The world is fascinated with computers. It’s undeniable with the number of digital innovations littered around us. From our personal lives to the society at large, computers play a big role in our day-to-day. The computers we now have are very much different from the ones we used to dabble with in our youth. Gone were the floppy disks and super slow Internet explorer of yesteryears. And with technology, you can only go forward with each passing years. With the tech capability we now have, artificial intelligence is almost within our reach.
Various countries try to outbuild one another with the computing technology they develop.
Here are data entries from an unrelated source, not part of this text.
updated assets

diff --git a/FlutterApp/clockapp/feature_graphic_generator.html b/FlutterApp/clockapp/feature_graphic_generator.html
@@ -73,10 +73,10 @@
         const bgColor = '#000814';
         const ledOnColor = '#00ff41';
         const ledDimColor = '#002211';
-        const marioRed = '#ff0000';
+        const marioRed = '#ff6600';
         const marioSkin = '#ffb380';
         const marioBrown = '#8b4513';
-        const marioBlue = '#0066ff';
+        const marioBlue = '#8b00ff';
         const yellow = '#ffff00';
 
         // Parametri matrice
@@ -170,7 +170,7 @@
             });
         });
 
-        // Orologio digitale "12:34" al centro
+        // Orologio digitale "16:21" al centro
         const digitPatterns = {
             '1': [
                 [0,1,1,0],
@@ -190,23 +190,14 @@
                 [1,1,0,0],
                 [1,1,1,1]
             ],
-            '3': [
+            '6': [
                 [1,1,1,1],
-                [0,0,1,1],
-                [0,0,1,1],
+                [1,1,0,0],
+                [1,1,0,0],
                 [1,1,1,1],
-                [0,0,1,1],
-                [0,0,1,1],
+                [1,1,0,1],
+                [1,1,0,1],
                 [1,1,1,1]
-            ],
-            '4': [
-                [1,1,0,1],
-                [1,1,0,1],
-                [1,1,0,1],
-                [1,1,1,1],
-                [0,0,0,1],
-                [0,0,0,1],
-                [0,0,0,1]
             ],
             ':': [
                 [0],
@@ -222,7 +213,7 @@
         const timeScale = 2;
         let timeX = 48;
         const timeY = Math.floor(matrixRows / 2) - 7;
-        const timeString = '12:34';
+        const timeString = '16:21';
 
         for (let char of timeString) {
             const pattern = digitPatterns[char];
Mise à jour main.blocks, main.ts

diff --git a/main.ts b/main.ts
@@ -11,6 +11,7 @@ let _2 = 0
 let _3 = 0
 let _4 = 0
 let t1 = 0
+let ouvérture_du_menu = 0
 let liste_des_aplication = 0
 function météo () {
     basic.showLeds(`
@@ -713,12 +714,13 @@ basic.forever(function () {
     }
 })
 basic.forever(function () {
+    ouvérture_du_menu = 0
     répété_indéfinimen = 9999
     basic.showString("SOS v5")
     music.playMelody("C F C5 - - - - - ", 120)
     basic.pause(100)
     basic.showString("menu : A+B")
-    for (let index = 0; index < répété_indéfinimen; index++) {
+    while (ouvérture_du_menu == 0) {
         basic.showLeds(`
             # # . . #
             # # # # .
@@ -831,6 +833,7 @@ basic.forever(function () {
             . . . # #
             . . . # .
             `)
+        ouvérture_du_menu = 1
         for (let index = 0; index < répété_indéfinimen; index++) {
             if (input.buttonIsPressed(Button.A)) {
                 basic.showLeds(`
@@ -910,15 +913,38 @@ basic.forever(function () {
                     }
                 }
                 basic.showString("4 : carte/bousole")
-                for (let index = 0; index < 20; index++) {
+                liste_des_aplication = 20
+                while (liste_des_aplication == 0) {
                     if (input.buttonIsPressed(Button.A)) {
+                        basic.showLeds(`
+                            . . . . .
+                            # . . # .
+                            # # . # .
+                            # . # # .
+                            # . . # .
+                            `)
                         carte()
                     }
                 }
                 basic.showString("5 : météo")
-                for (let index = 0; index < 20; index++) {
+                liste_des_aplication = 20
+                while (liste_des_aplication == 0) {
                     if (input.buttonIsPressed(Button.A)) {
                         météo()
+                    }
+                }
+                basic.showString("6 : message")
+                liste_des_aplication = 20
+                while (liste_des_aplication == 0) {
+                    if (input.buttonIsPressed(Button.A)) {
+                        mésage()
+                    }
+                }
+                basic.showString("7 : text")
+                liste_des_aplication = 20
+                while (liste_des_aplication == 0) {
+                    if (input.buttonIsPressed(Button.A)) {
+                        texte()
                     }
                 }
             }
China’s economy is only second to that of the US but they dominate the world of supercomputers. In an effort to surpass supercomputers made by the Chinese, the US is allocating hundreds of millions of dollars to make this dream a reality, and hopefully, rank higher than the first two that came from Chinese soil.
The United States will spent $258 million over three years in an effort to develop a supercomputer capable of hitting one exaflop.
Secretary of Energy Rick Perry announced on Thursday that Washington would be awarding the money to AMD, Cray, HPE, IBM, Intel, and Nvidia to develop hardware, software, and applications.
The companies will be kicking in at least 40 percent of the costs, taking the total investment for the program to in excess of $430 million.
“Continued US leadership in high-performance computing is essential to our security, prosperity, and economic competitiveness as a nation,” Perry said.
The funding will come from the Department of Energy’s Exascale Computing Project (ECP) and falls under the PathForward program, with the goal to create a one-exascale system by 2021.
Continued research and development in computing technology are vital in keeping abreast with the many digital changes in today’s world. The US should definitely double their efforts because it did not make it to the top 3 of the recent Supercomputing Top 500 list even though five US-made supercomputers made it to the top ten.
A Cray system in Switzerland is now the world’s third most powerful supercomputer, behind two Chinese systems.
That means for the first time in 21 years a US high-performance computing system is not one of the world’s top three supercomputers, according to the June 2017 rankings by the supercomputer benchmarking project Top500.
The only other time a US supercomputer had failed to make Top500’s top three ranking was in 1996, when the US was edged out by three Japanese supercomputers.
The pack is currently led by China‘s Sunway TaihuLight, by far the fastest computer on earth measured by floating-point operations, or flops. It was developed by China’s National Research Center of Parallel Computer Engineering & Technology, NRCPC, and is capable of 93 petaflops, or 93 quadrillion flops, under Linpack performance tests.
That benchmark has remained unchanged since it launched in June 2016, notably with a Chinese-designed processor.
China got the first two spots while Switzerland got the third one leaving the US out of the top three. If not addressed right away, not only does this gap impact computing developments in the US but as well as the building of weapons, improving cyber security, and the research and development on the aerospace, automotive, and pharmaceutical industry.
In defense, the US DOE said that hardware is not the sole focus in building supercomputers but in developing efficient software that works 100% in the real world. But still, that does not erase the fact that China is working very hard to build the first exascale supercomputer in the world, way ahead of the US. If the US don’t want that to happen, now is the best time to start working on a plan on how they can build one that is just as good before the Chinese hits the jackpot.